**Required work**
Which of the lines in the data below contain the string "ContactInfo"? Copy each of them.

Data items:

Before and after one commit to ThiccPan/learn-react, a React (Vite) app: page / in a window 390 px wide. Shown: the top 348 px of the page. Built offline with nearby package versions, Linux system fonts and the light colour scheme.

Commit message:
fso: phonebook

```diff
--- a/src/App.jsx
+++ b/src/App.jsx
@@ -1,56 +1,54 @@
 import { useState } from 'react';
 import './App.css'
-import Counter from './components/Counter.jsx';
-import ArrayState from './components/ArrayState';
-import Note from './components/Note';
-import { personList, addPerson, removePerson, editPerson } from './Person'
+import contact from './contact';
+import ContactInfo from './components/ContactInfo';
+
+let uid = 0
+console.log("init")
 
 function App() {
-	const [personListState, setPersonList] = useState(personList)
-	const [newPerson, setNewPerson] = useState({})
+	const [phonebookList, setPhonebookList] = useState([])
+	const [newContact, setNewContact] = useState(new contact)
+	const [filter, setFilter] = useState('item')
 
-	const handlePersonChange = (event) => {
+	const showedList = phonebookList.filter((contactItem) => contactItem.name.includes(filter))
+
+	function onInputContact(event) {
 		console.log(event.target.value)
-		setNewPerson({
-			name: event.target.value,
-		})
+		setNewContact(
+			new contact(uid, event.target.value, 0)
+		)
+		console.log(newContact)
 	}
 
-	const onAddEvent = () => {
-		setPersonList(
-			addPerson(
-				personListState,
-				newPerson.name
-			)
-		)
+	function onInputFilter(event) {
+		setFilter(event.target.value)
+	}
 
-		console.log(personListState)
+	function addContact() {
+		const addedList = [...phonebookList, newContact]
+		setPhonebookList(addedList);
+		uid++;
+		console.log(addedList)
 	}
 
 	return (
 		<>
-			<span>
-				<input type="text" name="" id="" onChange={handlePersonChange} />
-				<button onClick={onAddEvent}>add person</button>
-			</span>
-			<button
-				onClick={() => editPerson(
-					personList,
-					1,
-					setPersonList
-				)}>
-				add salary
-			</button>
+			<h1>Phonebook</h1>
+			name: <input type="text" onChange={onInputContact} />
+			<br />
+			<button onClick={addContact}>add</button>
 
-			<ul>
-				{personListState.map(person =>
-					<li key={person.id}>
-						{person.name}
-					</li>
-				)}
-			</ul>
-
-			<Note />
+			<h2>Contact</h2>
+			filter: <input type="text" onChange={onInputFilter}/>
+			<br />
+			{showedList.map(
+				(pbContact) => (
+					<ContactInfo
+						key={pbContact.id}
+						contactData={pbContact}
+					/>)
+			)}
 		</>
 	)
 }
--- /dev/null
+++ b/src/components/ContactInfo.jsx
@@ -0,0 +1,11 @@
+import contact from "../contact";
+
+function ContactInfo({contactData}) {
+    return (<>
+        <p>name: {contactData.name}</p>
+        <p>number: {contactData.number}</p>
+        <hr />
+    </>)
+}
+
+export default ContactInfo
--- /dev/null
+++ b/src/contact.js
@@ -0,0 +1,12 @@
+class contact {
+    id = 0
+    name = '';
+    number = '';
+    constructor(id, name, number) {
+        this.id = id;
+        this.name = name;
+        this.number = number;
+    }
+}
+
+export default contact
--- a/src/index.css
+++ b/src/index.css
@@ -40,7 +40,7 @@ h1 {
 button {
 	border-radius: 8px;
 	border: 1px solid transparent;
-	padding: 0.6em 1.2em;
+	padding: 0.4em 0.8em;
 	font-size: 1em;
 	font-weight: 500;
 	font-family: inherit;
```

* * *

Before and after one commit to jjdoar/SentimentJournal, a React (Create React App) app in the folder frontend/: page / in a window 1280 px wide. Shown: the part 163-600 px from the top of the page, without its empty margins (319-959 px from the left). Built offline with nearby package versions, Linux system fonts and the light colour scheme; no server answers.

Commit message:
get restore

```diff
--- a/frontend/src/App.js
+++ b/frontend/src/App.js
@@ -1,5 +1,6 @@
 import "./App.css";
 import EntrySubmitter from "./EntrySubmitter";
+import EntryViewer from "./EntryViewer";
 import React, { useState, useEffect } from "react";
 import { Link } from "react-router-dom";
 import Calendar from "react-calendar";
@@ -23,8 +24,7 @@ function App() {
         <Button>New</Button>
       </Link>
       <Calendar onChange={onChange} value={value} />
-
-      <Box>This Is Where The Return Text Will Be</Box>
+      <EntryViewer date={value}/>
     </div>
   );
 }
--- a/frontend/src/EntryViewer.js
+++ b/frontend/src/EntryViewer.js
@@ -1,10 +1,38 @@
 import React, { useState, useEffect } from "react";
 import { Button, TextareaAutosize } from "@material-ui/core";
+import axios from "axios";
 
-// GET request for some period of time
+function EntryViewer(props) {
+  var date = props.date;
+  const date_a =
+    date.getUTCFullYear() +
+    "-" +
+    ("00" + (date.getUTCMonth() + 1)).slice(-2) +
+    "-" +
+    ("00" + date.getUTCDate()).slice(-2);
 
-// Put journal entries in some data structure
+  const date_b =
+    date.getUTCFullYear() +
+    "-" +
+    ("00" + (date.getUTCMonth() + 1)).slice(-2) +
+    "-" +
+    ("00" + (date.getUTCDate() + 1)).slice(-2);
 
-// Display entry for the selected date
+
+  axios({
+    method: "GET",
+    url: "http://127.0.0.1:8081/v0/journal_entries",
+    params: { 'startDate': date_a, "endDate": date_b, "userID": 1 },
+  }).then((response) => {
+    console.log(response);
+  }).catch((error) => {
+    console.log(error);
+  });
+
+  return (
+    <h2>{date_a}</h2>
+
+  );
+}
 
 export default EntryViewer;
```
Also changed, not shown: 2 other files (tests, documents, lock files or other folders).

**Reply to the task**
+import ContactInfo from './components/ContactInfo';
+					<ContactInfo
+++ b/src/components/ContactInfo.jsx
+function ContactInfo({contactData}) {
+export default ContactInfo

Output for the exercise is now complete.